How to complete this task:
Using the records below, filter out every line that lacks "white" and copy the rest.

Records from a data collection:

=== Section Start ===

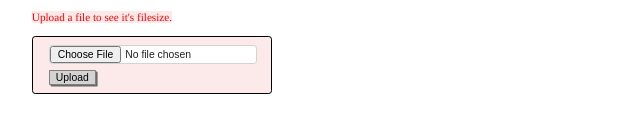
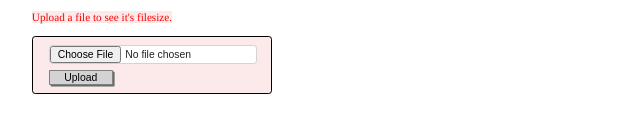
Before and after one commit to JP-Dub/file-metadata, a website: page views/index.html in a window 1280 px wide. Shown: the part 161-294 px from the top of the page, 71-711 px from the left. Drawn offline with Linux system fonts and the light colour scheme.

Commit message:
🐲🌖 Checkpoint public/style.css:553280/167 views/index.html:553280/34 public/client.js:553280/2

```diff
--- a/public/style.css
+++ b/public/style.css
@@ -105,7 +105,8 @@ input {
 }
 
 button {
-  justify-content: center;
+  height: 1.8vmin;
+  width: 8vmin;
   font-size: 1.3vmin;
   border-radius: .1vmin;
   background-color: lightgrey;
--- a/views/index.html
+++ b/views/index.html
@@ -28,7 +28,7 @@
       <footer>
           <p><mark>Upload a file to see it's filesize.</mark></p>
           <form>
-            <input type="file" maxlength="100">
+            <input id = "upload" type="file" maxlength="100">
             <button type="submit">Upload</button>
           </form>
           <section class="dreams">
```
Also changed, not shown: public/client.js (line endings or trailing spaces), public/upload.js (added).
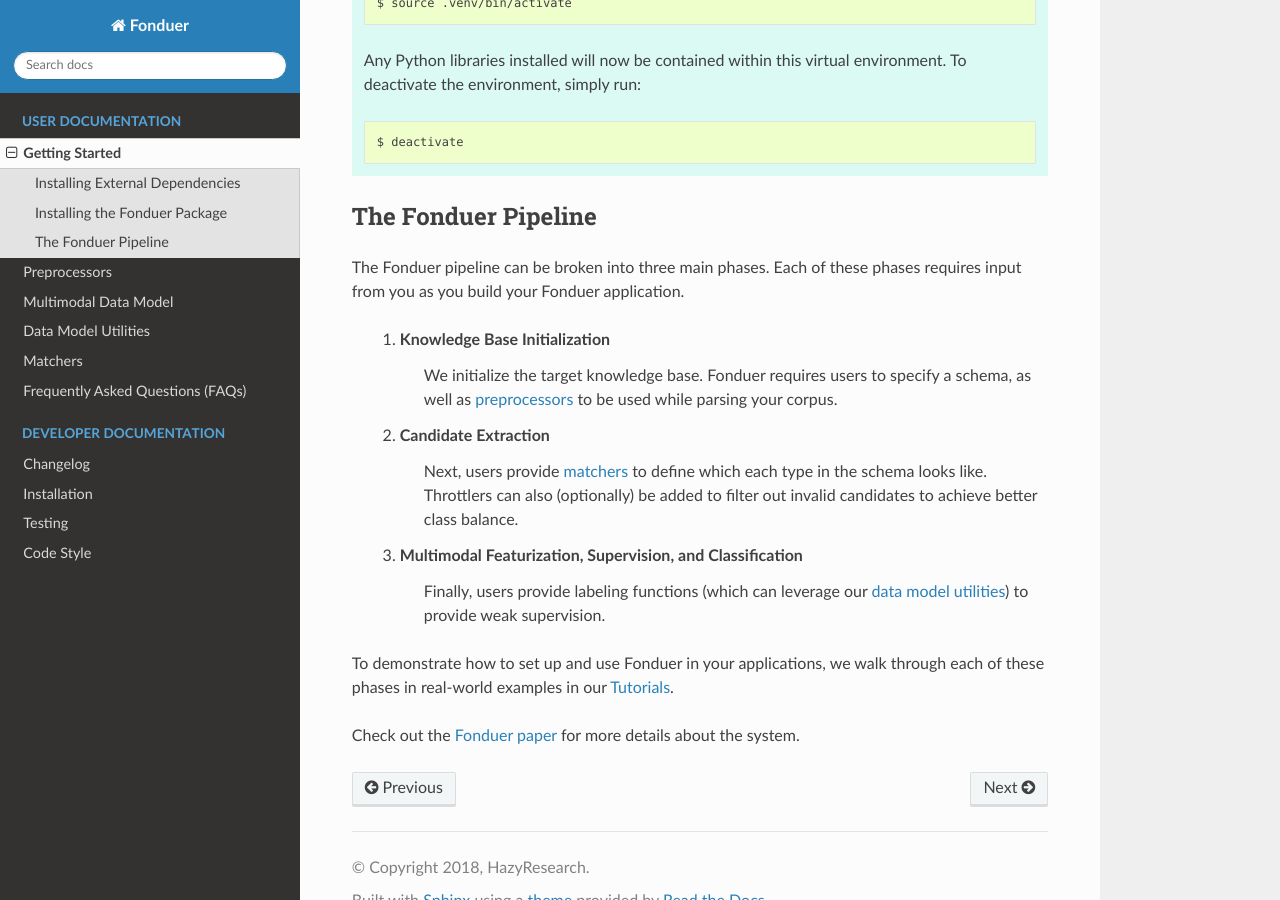
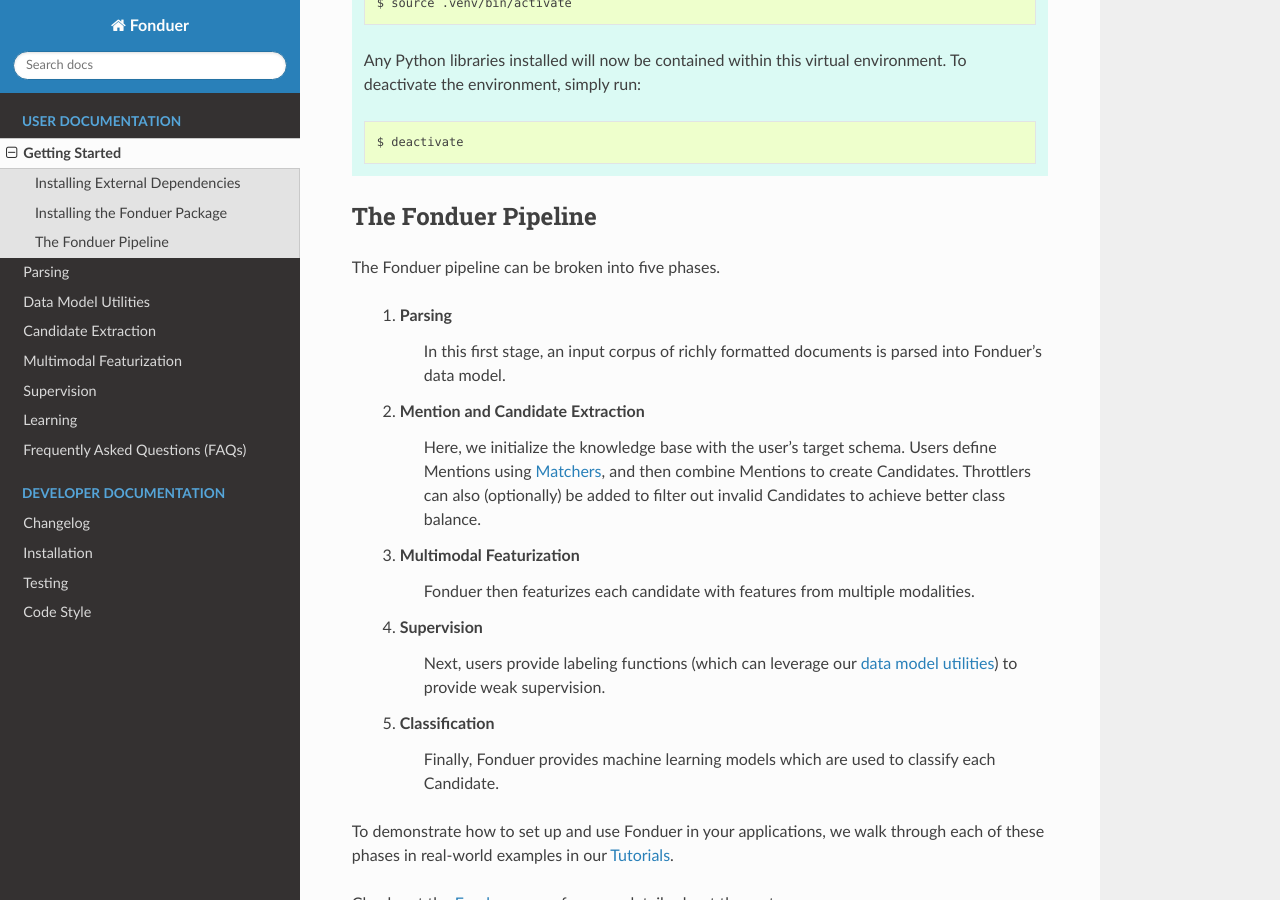
Before and after one commit to HazyResearch/fonduer, a Sphinx documentation site: the page built from docs/user/getting_started.rst, in a window 1280 px wide and 900 px high, scrolled down 1451 px. Built offline with Sphinx 7.4.7 and the Read the Docs theme 2.0.0, drawn with Linux system fonts in a browser that asks for light colours.

Commit message:
Refactor documentation structure

```diff
--- a/docs/user/getting_started.rst
+++ b/docs/user/getting_started.rst
@@ -62,20 +62,25 @@
 The Fonduer Pipeline
 --------------------
 
-The Fonduer pipeline can be broken into three main phases. Each of these phases
-requires input from you as you build your Fonduer application.
+The Fonduer pipeline can be broken into five phases.
 
-  #. Knowledge Base Initialization
-      We initialize the target knowledge base. Fonduer requires users to
-      specify a schema, as well as preprocessors_ to be used while parsing your
-      corpus.
-  #. Candidate Extraction
-      Next, users provide matchers_ to define which each type in the schema
-      looks like. Throttlers can also (optionally) be added to filter out
-      invalid candidates to achieve better class balance.
-  #. Multimodal Featurization, Supervision, and Classification
-      Finally, users provide labeling functions (which can leverage our
+  #. Parsing
+      In this first stage, an input corpus of richly formatted documents is
+      parsed into Fonduer's data model.
+  #. Mention and Candidate Extraction
+      Here, we initialize the knowledge base with the user's target schema.
+      Users define Mentions using Matchers_, and then combine Mentions to
+      create Candidates. Throttlers can also (optionally) be added to filter
+      out invalid Candidates to achieve better class balance.
+  #. Multimodal Featurization
+      Fonduer then featurizes each candidate with features from multiple
+      modalities.
+  #. Supervision
+      Next, users provide labeling functions (which can leverage our
       `data model utilities`_) to provide weak supervision.
+  #. Classification
+      Finally, Fonduer provides machine learning models which are used to
+      classify each Candidate.
 
 To demonstrate how to set up and use Fonduer in your applications, we walk
 through each of these phases in real-world examples in our Tutorials_.
@@ -87,7 +92,7 @@
 .. _Tutorials: https://github.com/HazyResearch/fonduer-tutorials
 .. _data model utilities: data_model_utils.html
 .. _homebrew: https://brew.sh
-.. _matchers: matchers.html
+.. _Matchers: candidates.html#matchers
 .. _preprocessors: preprocessors.html
 .. _see changelog: https://poppler.freedesktop.org/releases.html
 .. _virtualenv: https://virtualenv.pypa.io/en/stable/
```
Also changed, not shown: CHANGELOG.rst (+4 -3 lines), docs/index.rst (+5 -3 lines), docs/user/candidates.rst (added, +34 -0 lines), docs/user/data_model.rst (deleted, +0 -13 lines), docs/user/features.rst (added, +31 -0 lines), docs/user/learning.rst (added, +24 -0 lines), docs/user/matchers.rst (deleted, +0 -13 lines), docs/user/parser.rst (added, +33 -0 lines), docs/user/preprocessors.rst (deleted, +0 -12 lines), docs/user/supervision.rst (added, +22 -0 lines), 5 other files.
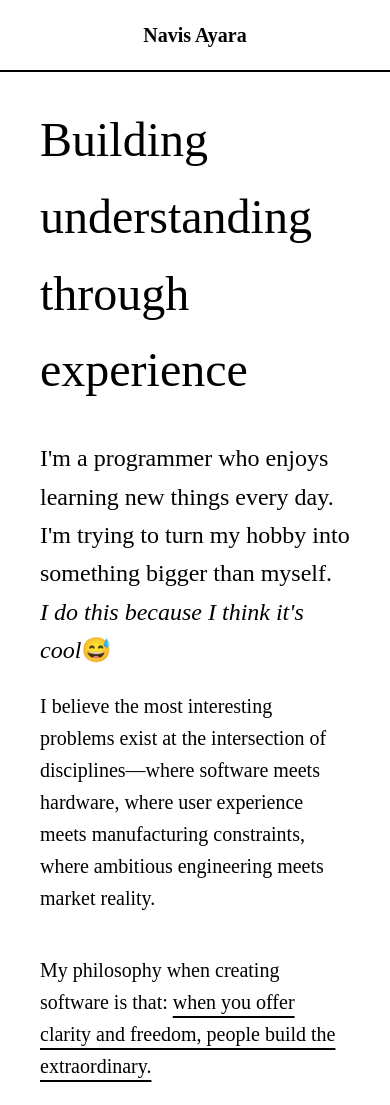
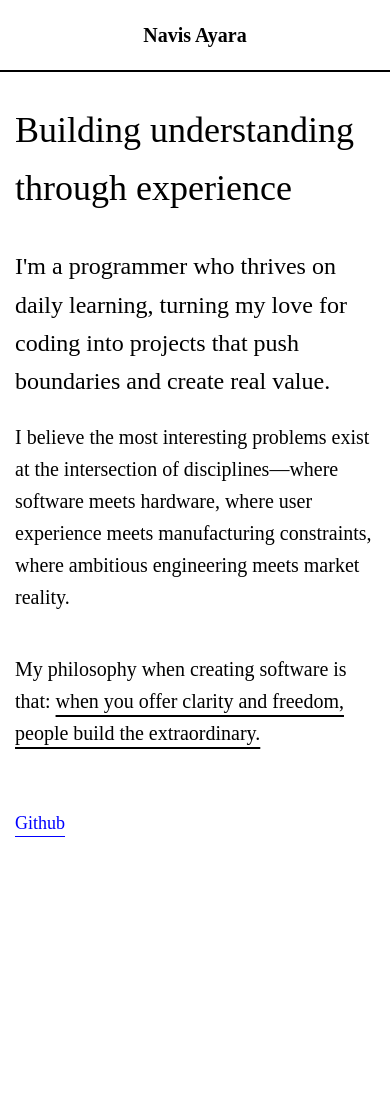
Before and after one commit to Navis-Ayara/navisayara, a plain HTML site: page index.html in a window 390 px wide. Shown: the top 1105 px of the page. After the commit the page ends 878 px from the top, so only its background shows below. Drawn offline with Linux system fonts and the light colour scheme.

Commit message:
add basic responsivenes for the padding

```diff
--- a/index.html
+++ b/index.html
@@ -12,7 +12,7 @@
         <main>
             <h1>Building understanding through experience</h1>
             <h2>
-                I'm a programmer who enjoys learning new things every day. I'm trying to turn my hobby into something bigger than myself.<br><em>I do this because I think it's cool</em>😅
+                I'm a programmer who thrives on daily learning, turning my love for coding into projects that push boundaries and create real value.
             </h2>
             <p>
                 I believe the most interesting problems exist at the intersection of disciplines—where software meets hardware, where user experience meets manufacturing constraints, where ambitious engineering meets market reality.
--- a/style.css
+++ b/style.css
@@ -34,6 +34,12 @@ header {
     flex-direction: column;
 }
 
+@media screen and (max-width: 320px) {
+    .content {
+        padding-inline: 10px;
+    }
+}
+
 main {
     flex: 1;
 }
@@ -42,6 +48,15 @@ h1 {
     font-size: 48px;
     font-weight: normal;
     padding-block: 30px;
+}
+
+@media screen and (max-width: 425px) {
+    .content {
+        padding-inline: 15px;
+    }
+    h1 {
+        font-size: 36px;
+    }
 }
 
 h2 {
```
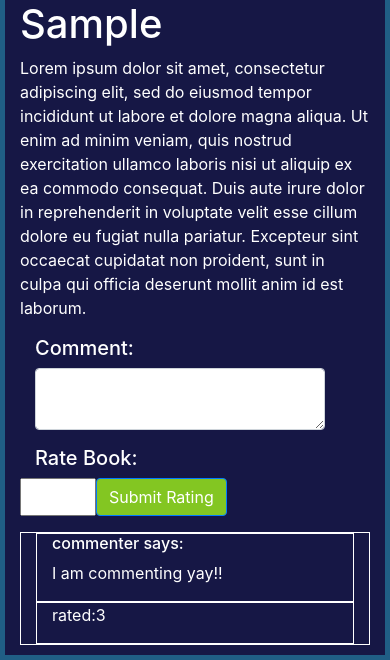
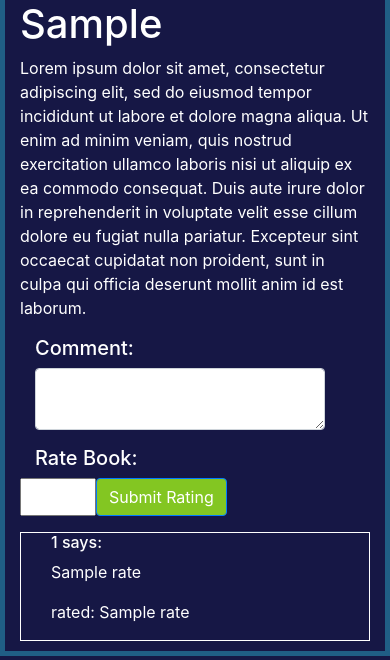
Before and after one commit to ruthersmith/Book-review-public, a Flask app: template templates/pages/book_page.html in a window 390 px wide. Shown: the part 642-1302 px from the top of the page. Run offline with Flask 2, Linux system fonts and the light colour scheme; the template is opened without the code that fills it: most values are stand-ins (such as "Sample title", 1, 10 or a date in 2020); some libraries are stand-ins or nearby versions.

Commit message:
no more placeholder for username,comment is being see and submitted redirect to itself

```diff
--- a/application.py
+++ b/application.py
@@ -37,11 +37,13 @@ def home():
     #data to be passed in to the front
     data = {}
     #authentification
-    user = helpers.authenticate(db,request)
+    user_info = helpers.authenticate(db,request)
+    user = user_info[0][0]
     #if there were no users found, display error messageS
     if user == None:
         return "<h1>Error:Failed To Authenticate<h1>"
 
+    data['user_info'] = user_info[0]
     # list of (isbn,ratings,title,author,year) book info
     data['browse'] = helpers.getBooks(db,limit = 5)
 
@@ -67,10 +69,11 @@ def home_register():
     return "you have registered"
 
 #individual book page route
-@app.route('/home/<string:isbn>')
+@app.route('/home/<string:isbn>',methods = ["POST","GET"])
 def book(isbn):
     data = {}
     data['book_info'] = helpers.getBookInfo(db,isbn)
+    data['book_rates'] = helpers.getBookComment(db,isbn)
     print(data['book_info'])
     return render_template("pages/book_page.html",data=data)
 
@@ -84,8 +87,9 @@ def browse():
 @app.route('/commented',methods = ["POST"])
 #when a new comment is submitted  this function is called
 def submitComment():
+    isbn = request.form.get("isbn")
     helpers.submitComment(db,session['user_id'],request)
-    return "hello"
+    return redirect( url_for('book',isbn = isbn) )
 
 @app.route('/read',methods = ["POST"])
 def addReadingList():
--- a/schema.txt
+++ b/schema.txt
@@ -14,3 +14,8 @@
 Create Table readinglist(
 user_id Integer Not Null REFERENCES users(user_id),
 isbn Text Not Null REFERENCES books(isbn));
+
+Select user_name,rating,comment
+from rates
+join users using(user_id)
+where isbn = '1857231082'
--- a/templates/dashboard.html
+++ b/templates/dashboard.html
@@ -9,9 +9,9 @@
         <!-- left column containing the user info -->
         <div class="row col-md-3 left-col">
           <div class="col-sm-9" style="text-align:center;position:absolute" >
-            <h2 class="">Name</h2>
+            <h2 class="">{{data['user_info'][3]}}</h2>
             <img class="img-fluid" src="{{url_for('static', filename='images/user-placeholder.jpg')}}" />
-            <p>username</p>
+            <p>{{data['user_info'][1]}}</p>
             <ul  class="nav nav-pills nav-stacked pill-ul col-sm-12" style="position:absolute">
             </ul>
           </div>
--- a/templates/pages/book_page.html
+++ b/templates/pages/book_page.html
@@ -53,15 +53,15 @@
             </form>
           </div>
 
+        {% for rate in data['book_rates'] %}
           <div class="col-md-12" style="border:1px solid white; margin-bottom:10px">
-            <div class="col-md-8" style="border:1px solid white;">
-              <h6>commenter says:</h6>
-              <p>I am commenting yay!!</p>
-            </div>
-            <div class="col-md-1" style="border:1px solid white;">
-              <p>rated:3</p>
+            <div class="col-md-8" >
+              <h6>{{rate[0]}} says:</h6>
+              <p>{{rate[2]}} </p>
+              <p>rated: {{rate[1]}}</p>
             </div>
           </div>
+        {% endfor %}
 
       </div>
     </div>
```
Also changed, not shown: helpers.py (+16 -3 lines), 1 other file.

=== Section End ===

Written solution:
           <div class="col-md-12" style="border:1px solid white; margin-bottom:10px">
-            <div class="col-md-8" style="border:1px solid white;">
-            <div class="col-md-1" style="border:1px solid white;">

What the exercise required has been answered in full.